Title: Preparing a sample of ancient DNA | Credit: Australian Centre for Ancient DNA, University of Adelaide

Reading Bones, Reading Genomes

Photograph | Hidden Lives: a story of discovery

Our bones, individually or as a complete skeleton, can reveal much about us; from where we have come from to the sort of life that we have led. Bones can be analysed in different ways and are important for studying the past because they reliably survive in the ground for thousands of years. Osteology is the study of bones, and osteologists use their expertise to determine the sex of a skeleton and whether an individual had any diseases or health conditions that have left traces or changes in the bones. If there is damage to the bone they can sometimes tell if the individual had suffered a trauma or broken a limb, and whether it had healed.

Bones and teeth are living tissues in our bodies, growing and repairing themselves, and so they contain cells with DNA in them. In the right conditions this DNA can remain for a very long time. Scientists extracted DNA from the teeth of ten skeletons from the campus and other Cambridgeshire sites at Oakington. This DNA was used to study the origins of people in the region in the Iron Age and Anglo-Saxon periods.

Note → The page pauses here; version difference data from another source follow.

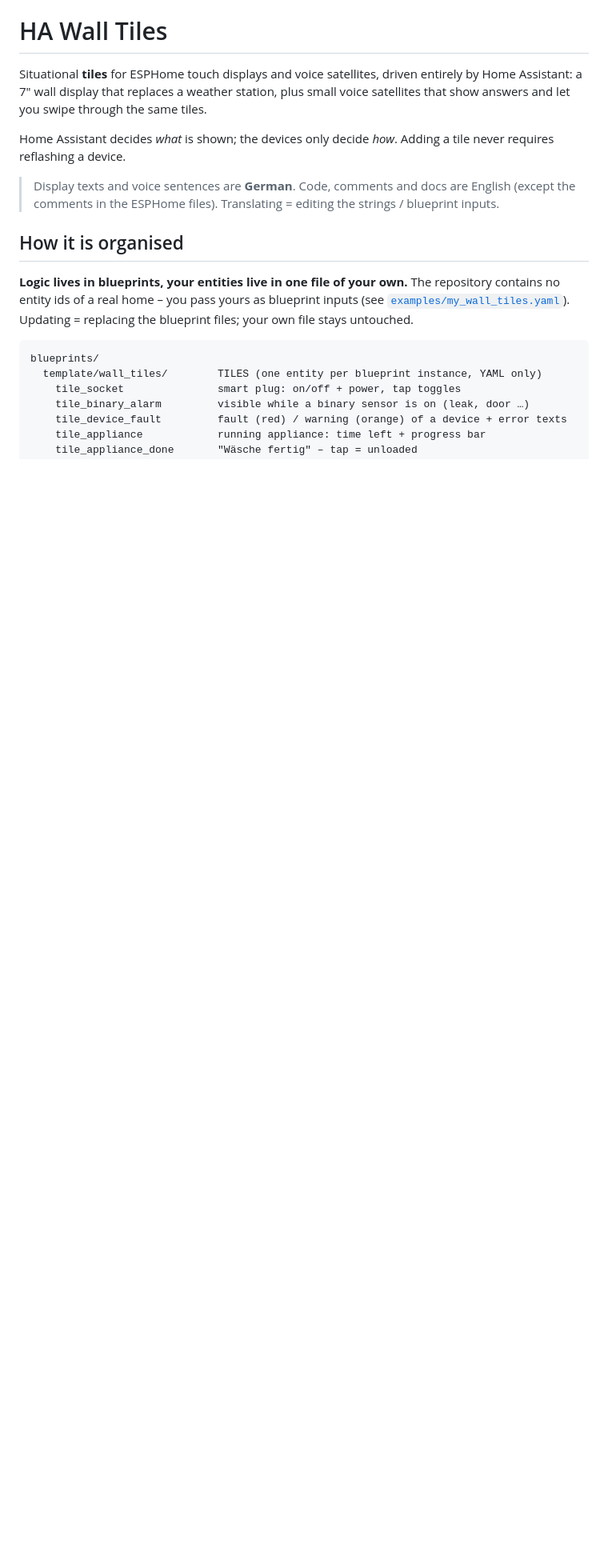
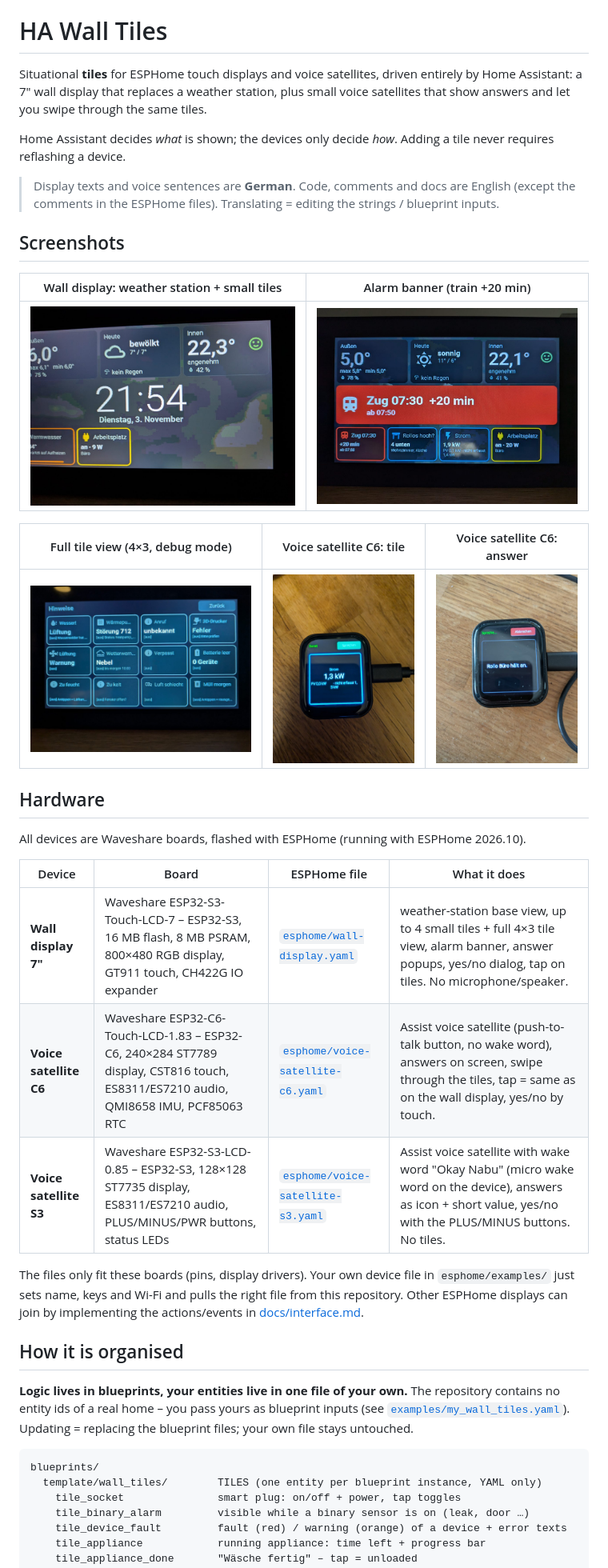
Before and after one commit to BlinderOpa/HomeassistantTilesDisplays, a Markdown page: README.md, the part around one of its changes. Shown at 80% size. GitHub-like rendering; pictures changed too: docs/images/voice-satellite-c6-answer.jpg (added), docs/images/voice-satellite-c6-tile.jpg (added), docs/images/wall-display-clock.jpg (added); blank space fills up the shorter version.

```diff
--- a/README.md
+++ b/README.md
@@ -9,6 +9,30 @@ requires reflashing a device.
 
 > Display texts and voice sentences are **German**. Code, comments and docs are English
 > (except the comments in the ESPHome files). Translating = editing the strings / blueprint inputs.
+
+## Screenshots
+
+| Wall display: weather station + small tiles | Alarm banner (train +20 min) |
+|---|---|
+| ![Weather station with tiles](docs/images/wall-display-clock.jpg) | ![Alarm banner and tiles](docs/images/wall-display-tiles.jpg) |
+
+| Full tile view (4×3, debug mode) | Voice satellite C6: tile | Voice satellite C6: answer |
+|---|---|---|
+| ![Tile grid](docs/images/wall-display-tile-grid.jpg) | ![C6 tile](docs/images/voice-satellite-c6-tile.jpg) | ![C6 answer](docs/images/voice-satellite-c6-answer.jpg) |
+
+## Hardware
+
+All devices are Waveshare boards, flashed with ESPHome (running with ESPHome 2026.10).
+
+| Device | Board | ESPHome file | What it does |
+|---|---|---|---|
+| **Wall display 7"** | Waveshare ESP32-S3-Touch-LCD-7 – ESP32-S3, 16 MB flash, 8 MB PSRAM, 800×480 RGB display, GT911 touch, CH422G IO expander | [`esphome/wall-display.yaml`](esphome/wall-display.yaml) | weather-station base view, up to 4 small tiles + full 4×3 tile view, alarm banner, answer popups, yes/no dialog, tap on tiles. No microphone/speaker. |
+| **Voice satellite C6** | Waveshare ESP32-C6-Touch-LCD-1.83 – ESP32-C6, 240×284 ST7789 display, CST816 touch, ES8311/ES7210 audio, QMI8658 IMU, PCF85063 RTC | [`esphome/voice-satellite-c6.yaml`](esphome/voice-satellite-c6.yaml) | Assist voice satellite (push-to-talk button, no wake word), answers on screen, swipe through the tiles, tap = same as on the wall display, yes/no by touch. |
+| **Voice satellite S3** | Waveshare ESP32-S3-LCD-0.85 – ESP32-S3, 128×128 ST7735 display, ES8311/ES7210 audio, PLUS/MINUS/PWR buttons, status LEDs | [`esphome/voice-satellite-s3.yaml`](esphome/voice-satellite-s3.yaml) | Assist voice satellite with wake word "Okay Nabu" (micro wake word on the device), answers as icon + short value, yes/no with the PLUS/MINUS buttons. No tiles. |
+
+The files only fit these boards (pins, display drivers). Your own device file in
+`esphome/examples/` just sets name, keys and Wi-Fi and pulls the right file from this repository.
+Other ESPHome displays can join by implementing the actions/events in [docs/interface.md](docs/interface.md).
 
 ## How it is organised
 
```
Also changed, not shown: other parts of README.md (+4 -0 lines), docs/interface.md (+39 -1 lines), 3 other files.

Other research has analysed DNA extracted from the remains of extinct human species. This helps us to understand human evolution and the differences with our own species, Homo sapiens. In 2010 a fragment of finger bone dating from about 41,000 years ago was found in a Siberian cave. Analysis of DNA extracted from this bone revealed that it was in fact a previously unknown extinct species of human, Denisovans. This identification would not have been possible from examining the bone alone.